**Your instructions:** Show me every line in the listing that has the word "length".

**Data supplied:**
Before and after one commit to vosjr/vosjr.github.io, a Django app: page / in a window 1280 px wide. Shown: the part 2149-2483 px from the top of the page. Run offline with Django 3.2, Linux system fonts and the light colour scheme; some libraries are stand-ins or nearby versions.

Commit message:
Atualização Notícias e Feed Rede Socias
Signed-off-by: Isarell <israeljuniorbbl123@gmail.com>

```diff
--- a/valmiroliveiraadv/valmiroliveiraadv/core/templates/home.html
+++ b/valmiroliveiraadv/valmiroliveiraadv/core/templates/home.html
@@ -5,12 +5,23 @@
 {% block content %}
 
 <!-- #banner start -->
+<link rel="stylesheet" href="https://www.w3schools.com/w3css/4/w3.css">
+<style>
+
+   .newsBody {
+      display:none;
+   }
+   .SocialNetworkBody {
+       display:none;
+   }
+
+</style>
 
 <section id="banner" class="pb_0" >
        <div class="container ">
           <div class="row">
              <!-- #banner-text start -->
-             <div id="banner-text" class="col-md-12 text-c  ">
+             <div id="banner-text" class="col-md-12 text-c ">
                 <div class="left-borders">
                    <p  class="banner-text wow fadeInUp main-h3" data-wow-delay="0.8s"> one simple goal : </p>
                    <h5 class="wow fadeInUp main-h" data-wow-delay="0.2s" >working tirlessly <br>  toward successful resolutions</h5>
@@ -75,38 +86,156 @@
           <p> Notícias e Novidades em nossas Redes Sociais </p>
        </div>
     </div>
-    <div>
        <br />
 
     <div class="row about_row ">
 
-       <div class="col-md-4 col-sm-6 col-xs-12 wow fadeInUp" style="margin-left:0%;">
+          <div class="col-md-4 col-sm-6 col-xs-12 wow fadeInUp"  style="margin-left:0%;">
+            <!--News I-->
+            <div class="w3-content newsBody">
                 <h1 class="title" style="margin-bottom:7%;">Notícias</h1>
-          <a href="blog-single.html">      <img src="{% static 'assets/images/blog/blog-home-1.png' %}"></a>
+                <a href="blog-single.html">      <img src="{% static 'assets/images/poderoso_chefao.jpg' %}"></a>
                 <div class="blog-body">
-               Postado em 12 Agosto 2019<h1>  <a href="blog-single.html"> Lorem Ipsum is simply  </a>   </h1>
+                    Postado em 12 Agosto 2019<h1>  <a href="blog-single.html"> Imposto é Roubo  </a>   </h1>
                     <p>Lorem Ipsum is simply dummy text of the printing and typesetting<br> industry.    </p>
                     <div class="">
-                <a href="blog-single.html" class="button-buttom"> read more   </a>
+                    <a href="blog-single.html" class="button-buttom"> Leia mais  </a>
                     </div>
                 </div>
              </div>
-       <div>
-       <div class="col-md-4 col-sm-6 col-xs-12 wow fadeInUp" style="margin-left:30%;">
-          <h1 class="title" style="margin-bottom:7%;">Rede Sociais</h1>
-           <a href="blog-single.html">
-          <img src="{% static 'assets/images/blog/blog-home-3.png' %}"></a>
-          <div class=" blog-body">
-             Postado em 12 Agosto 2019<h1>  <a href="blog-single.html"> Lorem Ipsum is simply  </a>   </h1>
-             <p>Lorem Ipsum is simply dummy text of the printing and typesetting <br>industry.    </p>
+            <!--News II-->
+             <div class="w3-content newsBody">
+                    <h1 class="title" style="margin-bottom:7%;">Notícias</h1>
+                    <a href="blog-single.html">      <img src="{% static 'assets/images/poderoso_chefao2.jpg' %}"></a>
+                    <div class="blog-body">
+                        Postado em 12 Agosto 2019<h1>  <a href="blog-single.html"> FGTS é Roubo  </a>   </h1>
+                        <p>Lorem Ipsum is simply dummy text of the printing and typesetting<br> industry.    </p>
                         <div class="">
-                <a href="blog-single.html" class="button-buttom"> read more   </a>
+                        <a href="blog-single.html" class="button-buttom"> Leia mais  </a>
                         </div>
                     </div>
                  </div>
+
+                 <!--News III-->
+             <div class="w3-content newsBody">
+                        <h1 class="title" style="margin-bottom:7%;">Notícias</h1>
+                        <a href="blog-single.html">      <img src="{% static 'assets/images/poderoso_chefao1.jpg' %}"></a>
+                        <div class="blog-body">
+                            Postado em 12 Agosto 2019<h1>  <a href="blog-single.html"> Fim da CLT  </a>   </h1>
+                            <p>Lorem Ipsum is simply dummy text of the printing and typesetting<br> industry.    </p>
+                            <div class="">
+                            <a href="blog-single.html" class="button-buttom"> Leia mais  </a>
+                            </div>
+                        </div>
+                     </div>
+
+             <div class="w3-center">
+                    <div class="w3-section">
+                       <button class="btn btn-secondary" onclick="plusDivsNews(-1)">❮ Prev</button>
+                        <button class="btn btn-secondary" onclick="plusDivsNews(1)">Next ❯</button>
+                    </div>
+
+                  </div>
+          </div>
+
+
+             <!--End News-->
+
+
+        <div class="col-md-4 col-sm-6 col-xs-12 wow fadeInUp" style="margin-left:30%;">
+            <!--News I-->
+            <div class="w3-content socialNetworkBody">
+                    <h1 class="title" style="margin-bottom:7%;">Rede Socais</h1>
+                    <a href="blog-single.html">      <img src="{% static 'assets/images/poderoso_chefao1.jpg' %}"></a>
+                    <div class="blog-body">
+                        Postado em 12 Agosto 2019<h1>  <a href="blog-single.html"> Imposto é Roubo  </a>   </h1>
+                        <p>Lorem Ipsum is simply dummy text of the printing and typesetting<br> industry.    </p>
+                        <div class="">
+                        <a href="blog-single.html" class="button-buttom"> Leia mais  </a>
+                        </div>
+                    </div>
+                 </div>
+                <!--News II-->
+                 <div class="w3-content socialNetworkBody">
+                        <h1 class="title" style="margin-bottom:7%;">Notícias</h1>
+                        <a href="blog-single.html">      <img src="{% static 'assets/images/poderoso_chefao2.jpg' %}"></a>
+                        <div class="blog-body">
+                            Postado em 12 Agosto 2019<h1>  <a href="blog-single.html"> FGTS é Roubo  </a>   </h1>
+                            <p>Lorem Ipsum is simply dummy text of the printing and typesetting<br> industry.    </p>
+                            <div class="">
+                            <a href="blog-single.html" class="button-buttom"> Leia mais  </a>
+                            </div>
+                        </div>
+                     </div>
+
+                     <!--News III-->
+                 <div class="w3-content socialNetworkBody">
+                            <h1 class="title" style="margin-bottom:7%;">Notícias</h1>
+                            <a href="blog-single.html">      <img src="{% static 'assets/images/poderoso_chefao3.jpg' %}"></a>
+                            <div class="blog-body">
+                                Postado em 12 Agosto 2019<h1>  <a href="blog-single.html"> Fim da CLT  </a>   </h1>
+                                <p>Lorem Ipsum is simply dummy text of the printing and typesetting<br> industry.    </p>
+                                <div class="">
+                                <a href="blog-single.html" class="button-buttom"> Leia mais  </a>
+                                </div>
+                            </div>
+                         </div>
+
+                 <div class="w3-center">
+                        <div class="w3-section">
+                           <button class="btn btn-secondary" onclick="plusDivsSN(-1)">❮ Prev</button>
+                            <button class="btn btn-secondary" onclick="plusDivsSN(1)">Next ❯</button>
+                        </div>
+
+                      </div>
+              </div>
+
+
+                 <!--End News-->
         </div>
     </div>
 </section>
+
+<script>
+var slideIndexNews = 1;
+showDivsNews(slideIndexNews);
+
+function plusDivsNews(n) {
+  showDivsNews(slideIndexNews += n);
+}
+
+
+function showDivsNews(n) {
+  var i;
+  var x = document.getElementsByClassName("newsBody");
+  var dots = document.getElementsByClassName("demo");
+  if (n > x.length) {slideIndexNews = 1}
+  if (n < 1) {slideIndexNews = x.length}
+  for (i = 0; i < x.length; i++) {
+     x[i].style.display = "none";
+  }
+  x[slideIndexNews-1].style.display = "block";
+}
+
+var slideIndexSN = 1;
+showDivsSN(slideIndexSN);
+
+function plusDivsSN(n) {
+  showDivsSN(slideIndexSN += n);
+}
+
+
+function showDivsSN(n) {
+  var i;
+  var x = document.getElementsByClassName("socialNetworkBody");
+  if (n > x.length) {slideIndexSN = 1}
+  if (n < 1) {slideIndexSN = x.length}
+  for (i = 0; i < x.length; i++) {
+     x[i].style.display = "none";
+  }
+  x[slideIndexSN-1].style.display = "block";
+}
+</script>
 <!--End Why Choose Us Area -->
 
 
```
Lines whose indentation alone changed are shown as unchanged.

**Response to this task:**
+  if (n > x.length) {slideIndexNews = 1}
+  if (n < 1) {slideIndexNews = x.length}
+  for (i = 0; i < x.length; i++) {
+  if (n > x.length) {slideIndexSN = 1}
+  if (n < 1) {slideIndexSN = x.length}
+  for (i = 0; i < x.length; i++) {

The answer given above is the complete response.